The tightly controlled disembarkation began on Monday, hours after the cruise ship Grand Princess arrived at a specially secured terminal across San Francisco Bay from its home port amid cheers from weary passengers who had spent days at sea confined to their staterooms.
As of Tuesday evening, according to the cruise line, more than 1,400 passengers had left the ship. They were seen filing down a gangway wearing surgical masks, escorted to chartered buses by personnel dressed in full protective gear.
Addressing a news conference on Tuesday in Sacramento, the state capital, Governor Gavin Newsom said he hoped to finish getting all 2,400 some passengers off the ship within 72 hours.
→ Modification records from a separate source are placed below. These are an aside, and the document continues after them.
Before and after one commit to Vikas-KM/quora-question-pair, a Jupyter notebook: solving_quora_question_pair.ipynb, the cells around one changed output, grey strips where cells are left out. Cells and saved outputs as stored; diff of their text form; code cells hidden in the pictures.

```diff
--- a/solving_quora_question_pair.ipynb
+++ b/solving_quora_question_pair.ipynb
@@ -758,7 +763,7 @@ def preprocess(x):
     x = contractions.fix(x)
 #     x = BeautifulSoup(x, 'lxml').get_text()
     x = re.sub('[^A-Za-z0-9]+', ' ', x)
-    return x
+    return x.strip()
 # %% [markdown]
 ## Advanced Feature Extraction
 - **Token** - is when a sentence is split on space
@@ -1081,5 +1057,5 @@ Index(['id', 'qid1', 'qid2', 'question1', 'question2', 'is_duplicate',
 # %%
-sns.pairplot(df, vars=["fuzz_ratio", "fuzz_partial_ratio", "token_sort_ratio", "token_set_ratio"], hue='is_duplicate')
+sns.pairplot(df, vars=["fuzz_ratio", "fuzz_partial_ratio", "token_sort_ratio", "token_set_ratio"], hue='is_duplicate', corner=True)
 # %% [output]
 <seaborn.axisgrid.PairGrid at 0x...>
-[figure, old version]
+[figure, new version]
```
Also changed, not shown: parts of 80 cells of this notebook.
Plans originally called for the 1,100 crew members, except those requiring immediate medical care, to remain aboard the Grand Princess when it leaves port for a two-week quarantine period at sea.
But Newsom told reporters that some crew members, many from the Philippines, may end up repatriated to their home countries instead.
Among the first people off the ship were 26 U.S. residents taken by ambulance to hospitals around the region, including two passengers diagnosed with coronavirus during on-board testing last week that also found 19 crew members infected, Newsom said.
Princess Cruises, the ship’s owner-operator, said those crew members were deemed asymptomatic and confined to their individual cabins.
QUARANTINE AT BASES
All remaining U.S. passengers will be tested once they reach quarantine housing at one of four military bases – two in California and one each in Texas and Georgia.
A group of 232 Canadians, the biggest cohort of non-U.S. passengers, were repatriated on Monday, Newsom said.
The Grand Princess was denied entry to San Francisco Bay last Wednesday en route back from Hawaii as authorities learned some passengers and crew had developed flu-like symptoms, and that patrons from an earlier cruise to Mexico aboard the same ship had tested positive for coronavirus. Since then, at least 12 cases have been linked to the previous Mexico trip.
Diagnostic kits were flown to the ocean liner by helicopter on Thursday to test those who were ill. The 21 positive test results on Friday constituted one of the largest clusters of cases documented in the United States.
But it took authorities until Sunday to decide on a return-to-port strategy and quarantine plan for the ship.
Princess Cruises also owns the Diamond Princess, which was quarantined off Japan in February. About 700 people aboard that ship became infected, and six have died, in a crisis that experts said was mishandled by Japanese bureaucrats.
Newsom, echoing advice from public health experts, said elderly people and individuals with chronic health problems – two groups most vulnerable to serious illness if infected by coronavirus – should stay off cruise ships.
Princess, a unit a world-leading cruise operator Carnival Corp (CCL.N), said on Monday that passengers of the ill-fated voyage to Hawaii would receive a refund for all costs related to the trip and a credit toward a future cruise.
At least one couple aboard the Grand Princess sued the company even before reaching dry land, seeking over $1 million in damages for emotional trauma they said they suffered during the ordeal.
Reporting by Steve Gorman; Editing by Bill Tarrant, Leslie Adler and Lincoln Feast.
View original article here Source